- _Task goal_:
What you return should be the full listing, copied exactly and stripped of its pictures.

- _Records shown_:
● ● ● ● ●

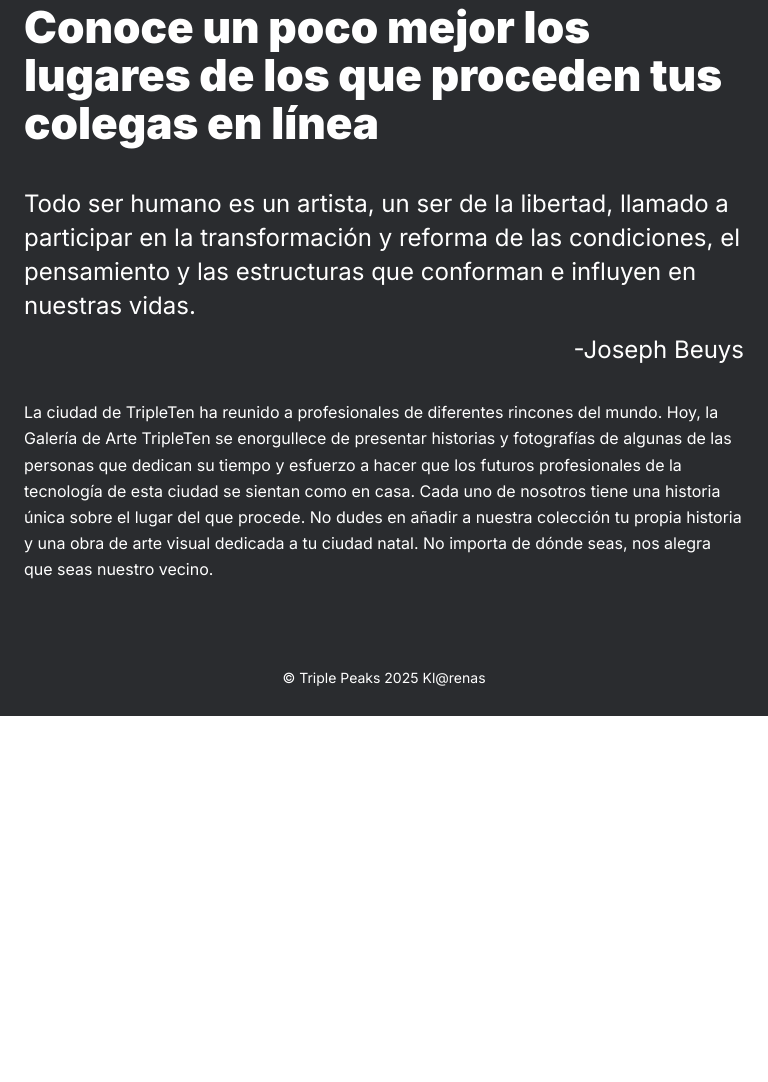
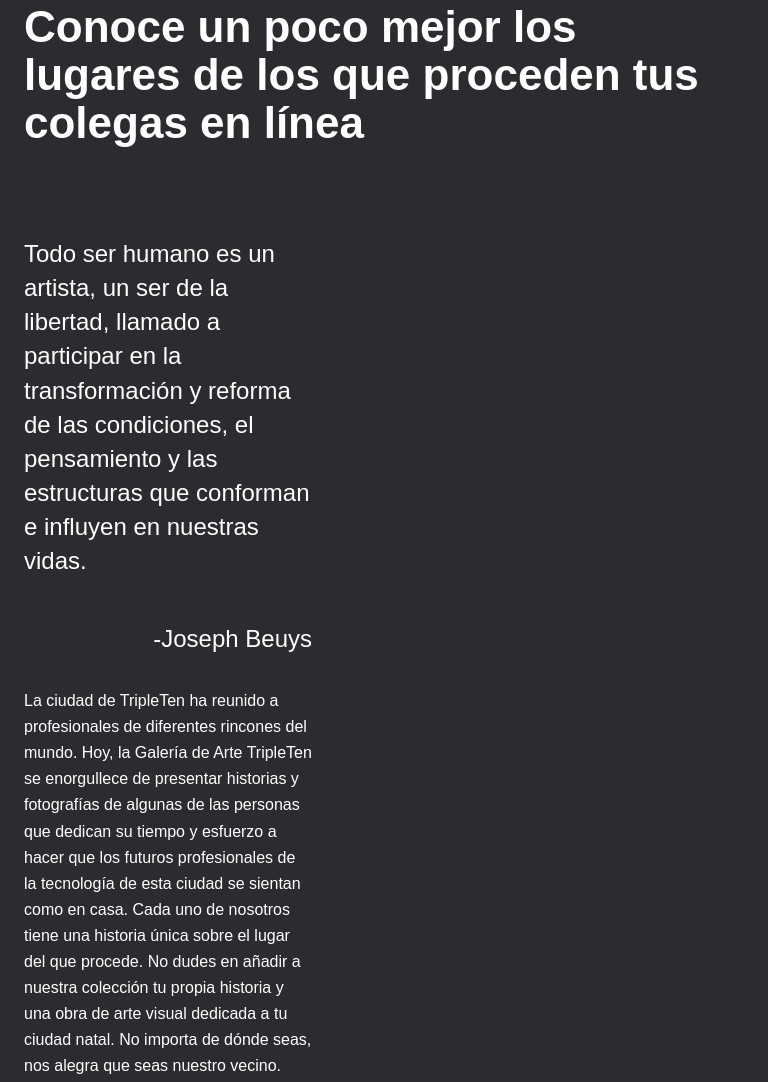
Before and after one commit to klarenas/web_project_homeland, a plain HTML site: page index.html in a window 768 px wide. Shown: the part 1041-2123 px from the top of the page. Before the commit the page ends 1757 px from the top, so only its background shows below. Drawn offline with Linux system fonts and the light colour scheme; a web font is replaced by a local one.

Commit message:
Posicionamiento en secction introduccion responsive

```diff
--- a/blocks/footer.css
+++ b/blocks/footer.css
@@ -7,18 +7,29 @@
 
 .footer__copyright {
   margin: 0;
-    font-family: Inter, Arial, sans-serif;
+  font-family: "Inter-Regular", "Arial", sans-serif;
   font-weight: 400;
   font-size: 14px;
-    line-height: 16px;
+  line-height: 1.14;
   text-align: center;
-    color: white;
+  color: #fff;
 }
 
-@media screen and (max-width: 768px) {
+@media screen and (min-width: 545px) and (max-width: 1024px) {
   .footer {
     padding-top: 88px;
     padding-bottom: 30px;
+    padding-left: 24px;
+    padding-right: 24px;
+  }
+}
+
+@media screen and (max-width: 544px) {
+  .footer {
+    padding-top: 64px;
+    padding-bottom: 30px;
+    padding-left: 16px;
+    padding-right: 16px;
   }
 }
 
@@ -26,5 +37,7 @@
   .footer {
     padding-top: 64px;
     padding-bottom: 30px;
+    padding-left: 16px;
+    padding-right: 16px;
   }
 }
--- a/blocks/introduction.css
+++ b/blocks/introduction.css
@@ -5,70 +5,76 @@
   color: #fff;
   display: flex;
   flex-direction: column;
-    align-items: flex-start;
+  font-family: "Inter-Regular", "Arial", sans-serif;
+  font-weight: 400;
 }
 
 .introduction__title {
   max-width: 830px;
-    max-height: 173px;
   margin: 0;
-    font-family: Inter, Arial, sans-serif;
+  font-family: "Inter-Black", "Arial", sans-serif;
   font-weight: 900;
   font-size: 54px;
-    line-height: 58px;
+  line-height: 1.07;
   text-align: left;
-    letter-spacing: 0;
 }
 
 .introduction__text {
   max-width: 720px;
   margin: 40px 0 0;
-    font-family: Inter, Arial, sans-serif;
-    font-weight: 400;
   font-size: 24px;
-    line-height: 34px;
+  line-height: 1.42;
   text-align: left;
 }
 
 .introduction__author {
-    align-self: flex-end;
   max-width: 720px;
   margin: 10px 0 0;
-    font-family: Inter, Arial, sans-serif;
-    font-weight: 400;
   font-size: 24px;
-    line-height: 34px;
+  line-height: 1.42;
   text-align: right;
 }
 
 .introduction__paragraph {
   max-width: 720px;
   margin: 32px 0 0;
-    font-family: Inter, Arial, sans-serif;
-    font-weight: 400;
   font-size: 16px;
-    line-height: 163%;
+  line-height: 1.63;
   text-align: left;
 }
 
-@media screen and (max-width: 768px) {
+@media screen and (max-width: 1024px) {
+  .introduction__text,
+  .introduction__author,
+  .introduction__paragraph {
+    max-width: 288px;
+  }
+}
+
+@media screen and (min-width: 545px) and (max-width: 1024px) {
   .introduction {
     padding: 88px 24px 0;
   }
 
   .introduction__title {
+    max-width: 707px;
+    max-height: 147px;
     font-size: 44px;
-        line-height: 48px;
+    line-height: 1.09;
+  }
+
+  .introduction__text {
+    margin: 90px 0 34px;
   }
 }
 
-@media screen and (max-width: 320px) {
+@media screen and (max-width: 544px) {
   .introduction {
     padding: 64px 16px 0;
   }
 
   .introduction__title {
     font-size: 32px;
-        line-height: 35px;
+    line-height: 1.09;
   }
 }
```
Lines whose indentation alone changed are shown as unchanged.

● ● ● ● ●

- _Expected output_:
Before and after one commit to klarenas/web_project_homeland, a plain HTML site: page index.html in a window 768 px wide. Shown: the part 1041-2123 px from the top of the page. Before the commit the page ends 1757 px from the top, so only its background shows below. Drawn offline with Linux system fonts and the light colour scheme; a web font is replaced by a local one.

Commit message:
Posicionamiento en secction introduccion responsive

```diff
--- a/blocks/footer.css
+++ b/blocks/footer.css
@@ -7,18 +7,29 @@
 
 .footer__copyright {
   margin: 0;
-    font-family: Inter, Arial, sans-serif;
+  font-family: "Inter-Regular", "Arial", sans-serif;
   font-weight: 400;
   font-size: 14px;
-    line-height: 16px;
+  line-height: 1.14;
   text-align: center;
-    color: white;
+  color: #fff;
 }
 
-@media screen and (max-width: 768px) {
+@media screen and (min-width: 545px) and (max-width: 1024px) {
   .footer {
     padding-top: 88px;
     padding-bottom: 30px;
+    padding-left: 24px;
+    padding-right: 24px;
+  }
+}
+
+@media screen and (max-width: 544px) {
+  .footer {
+    padding-top: 64px;
+    padding-bottom: 30px;
+    padding-left: 16px;
+    padding-right: 16px;
   }
 }
 
@@ -26,5 +37,7 @@
   .footer {
     padding-top: 64px;
     padding-bottom: 30px;
+    padding-left: 16px;
+    padding-right: 16px;
   }
 }
--- a/blocks/introduction.css
+++ b/blocks/introduction.css
@@ -5,70 +5,76 @@
   color: #fff;
   display: flex;
   flex-direction: column;
-    align-items: flex-start;
+  font-family: "Inter-Regular", "Arial", sans-serif;
+  font-weight: 400;
 }
 
 .introduction__title {
   max-width: 830px;
-    max-height: 173px;
   margin: 0;
-    font-family: Inter, Arial, sans-serif;
+  font-family: "Inter-Black", "Arial", sans-serif;
   font-weight: 900;
   font-size: 54px;
-    line-height: 58px;
+  line-height: 1.07;
   text-align: left;
-    letter-spacing: 0;
 }
 
 .introduction__text {
   max-width: 720px;
   margin: 40px 0 0;
-    font-family: Inter, Arial, sans-serif;
-    font-weight: 400;
   font-size: 24px;
-    line-height: 34px;
+  line-height: 1.42;
   text-align: left;
 }
 
 .introduction__author {
-    align-self: flex-end;
   max-width: 720px;
   margin: 10px 0 0;
-    font-family: Inter, Arial, sans-serif;
-    font-weight: 400;
   font-size: 24px;
-    line-height: 34px;
+  line-height: 1.42;
   text-align: right;
 }
 
 .introduction__paragraph {
   max-width: 720px;
   margin: 32px 0 0;
-    font-family: Inter, Arial, sans-serif;
-    font-weight: 400;
   font-size: 16px;
-    line-height: 163%;
+  line-height: 1.63;
   text-align: left;
 }
 
-@media screen and (max-width: 768px) {
+@media screen and (max-width: 1024px) {
+  .introduction__text,
+  .introduction__author,
+  .introduction__paragraph {
+    max-width: 288px;
+  }
+}
+
+@media screen and (min-width: 545px) and (max-width: 1024px) {
   .introduction {
     padding: 88px 24px 0;
   }
 
   .introduction__title {
+    max-width: 707px;
+    max-height: 147px;
     font-size: 44px;
-        line-height: 48px;
+    line-height: 1.09;
+  }
+
+  .introduction__text {
+    margin: 90px 0 34px;
   }
 }
 
-@media screen and (max-width: 320px) {
+@media screen and (max-width: 544px) {
   .introduction {
     padding: 64px 16px 0;
   }
 
   .introduction__title {
     font-size: 32px;
-        line-height: 35px;
+    line-height: 1.09;
   }
 }
```
Lines whose indentation alone changed are shown as unchanged.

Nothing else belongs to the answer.